On the contrary, historians such as Jardine fail to understand the potential of games to be more than simple entertainment.
They possess too inflexible of a definition for the medium of games, implying that they are designed to be an inherently entertaining and vapid experience–that they can only abstract the experience it is simulating by simplifying its reality into a series of mechanics—disservicing the actual event rather than reflecting it.
Like any other art form, games have the ability to elicit complex emotions such as feelings of horror or disgust.
For example, games like Brenda Romero’s Train simulate a grimly aware and mature perspective of the Holocaust.
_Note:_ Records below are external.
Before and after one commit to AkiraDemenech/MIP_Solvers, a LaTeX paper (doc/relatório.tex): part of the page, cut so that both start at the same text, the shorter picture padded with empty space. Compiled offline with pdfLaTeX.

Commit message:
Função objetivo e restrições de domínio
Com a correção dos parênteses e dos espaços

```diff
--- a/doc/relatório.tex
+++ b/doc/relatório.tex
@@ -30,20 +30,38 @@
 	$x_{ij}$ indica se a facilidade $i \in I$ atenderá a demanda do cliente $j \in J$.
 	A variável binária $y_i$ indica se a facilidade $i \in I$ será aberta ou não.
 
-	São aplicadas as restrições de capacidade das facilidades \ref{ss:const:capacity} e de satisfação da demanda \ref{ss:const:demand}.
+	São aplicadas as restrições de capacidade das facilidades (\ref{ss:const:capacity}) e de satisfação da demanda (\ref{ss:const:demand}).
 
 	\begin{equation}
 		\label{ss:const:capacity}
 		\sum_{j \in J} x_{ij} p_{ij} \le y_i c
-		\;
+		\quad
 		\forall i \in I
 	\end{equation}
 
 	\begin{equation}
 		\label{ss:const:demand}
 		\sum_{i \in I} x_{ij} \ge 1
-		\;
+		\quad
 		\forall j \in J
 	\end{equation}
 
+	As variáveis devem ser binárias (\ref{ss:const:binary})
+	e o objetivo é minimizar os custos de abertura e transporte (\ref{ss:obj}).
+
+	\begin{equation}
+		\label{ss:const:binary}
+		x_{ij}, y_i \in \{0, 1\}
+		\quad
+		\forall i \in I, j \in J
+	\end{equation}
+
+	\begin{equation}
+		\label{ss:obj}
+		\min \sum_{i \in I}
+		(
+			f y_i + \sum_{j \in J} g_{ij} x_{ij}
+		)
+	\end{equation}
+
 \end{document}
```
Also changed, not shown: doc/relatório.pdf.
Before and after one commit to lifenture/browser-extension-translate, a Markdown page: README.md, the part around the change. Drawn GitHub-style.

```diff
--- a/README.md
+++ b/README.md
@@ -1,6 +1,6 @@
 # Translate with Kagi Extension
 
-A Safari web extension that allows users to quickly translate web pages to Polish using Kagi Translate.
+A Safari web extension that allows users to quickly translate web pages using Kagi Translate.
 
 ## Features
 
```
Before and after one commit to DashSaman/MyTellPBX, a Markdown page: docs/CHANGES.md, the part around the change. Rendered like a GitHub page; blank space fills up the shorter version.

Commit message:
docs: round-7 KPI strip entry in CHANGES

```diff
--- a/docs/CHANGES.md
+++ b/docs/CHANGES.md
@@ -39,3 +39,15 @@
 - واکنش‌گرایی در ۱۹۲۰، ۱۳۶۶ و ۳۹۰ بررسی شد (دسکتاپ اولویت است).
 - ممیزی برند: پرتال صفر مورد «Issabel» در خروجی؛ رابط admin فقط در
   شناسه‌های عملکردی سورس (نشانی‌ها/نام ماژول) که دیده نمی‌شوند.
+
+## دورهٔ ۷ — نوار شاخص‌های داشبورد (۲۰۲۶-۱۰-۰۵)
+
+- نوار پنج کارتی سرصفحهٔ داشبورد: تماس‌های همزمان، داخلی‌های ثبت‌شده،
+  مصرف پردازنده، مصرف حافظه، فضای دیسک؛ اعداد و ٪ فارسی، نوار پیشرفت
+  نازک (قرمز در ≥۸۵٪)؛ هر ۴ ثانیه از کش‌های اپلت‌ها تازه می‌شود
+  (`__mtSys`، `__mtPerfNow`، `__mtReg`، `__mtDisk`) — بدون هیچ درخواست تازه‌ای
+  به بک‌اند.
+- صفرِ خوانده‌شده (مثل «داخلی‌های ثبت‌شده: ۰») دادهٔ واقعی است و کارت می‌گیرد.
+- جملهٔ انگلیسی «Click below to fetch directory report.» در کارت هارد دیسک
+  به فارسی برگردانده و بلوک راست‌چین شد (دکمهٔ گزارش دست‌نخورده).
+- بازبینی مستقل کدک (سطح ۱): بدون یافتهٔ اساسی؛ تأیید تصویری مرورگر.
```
The game is played over a broken window, representing the Nazi terror of Kristallnacht, where the players are tasked with transporting as many Jews as possible into concentration camps. The kicker? You win when you realize that you can stop playing the game—that you can stop committing simulated genocide.
This level of meta-textuality is exactly what war games need. There is no other art form that can accurately represent the fact that human agency is required for these monstrous events to occur.
Romero has said that all “human-on-human tragedy has a system,” and games are unique because they require systems and agency to function—they are interactive by nature and are only dead instruction manuals without it.
On the centennial anniversary of the Great War, the concept of remembrance, being an action taken to remember, is exactly what war games are poised to do best.
The issue is not with war games, but with the lack of self-aware war games that are designed to communicate the horrors of war through player interaction.
It requires the dismantling of the popular perception that “fun” is the lynchpin of what makes a game enjoyable—instead it should be broadened to a general sense of engagement.
In a self-aware war game, that engagement can easily be a sense of horror and repulsion.
The issue is with the feelings that a game is designed to elicit in its players—specifically war games like chess and Risk, which abstract its domination and death into a cartoon to create a romantic feeling of battlefield triumph.
But we don’t feel repulsed whenever we win at Risk, do we?
World domination is presented as a lazy Sunday activity.
It’s only by giving a tragic and human face to Risk that it explicitly becomes an interactive narrative of death and domination.
There are a number of historical instances in the Great War that suit a self-aware and anti-war war game.
Front-line officers were constantly under pressure from their superiors to accept unprecedented casualties for meager territorial advances.
The first day of the Battle of the Somme resulted in 60,000 British casualties that only advanced the front by two miles—characterized by British High Command as a “complete success.”
A war game that allows the player to take on the role of one of these under-officers could hurl the player into the battle, with the objective to save as many lives as possible. The form stays the same, but the objective is reversed.
An anti-war war game has an unconsidered amount of power to convey feelings of horror and repulsion—but moreover, to provide an avenue for an unflinching remembrance of past tragedies, including but not limited to the Great War.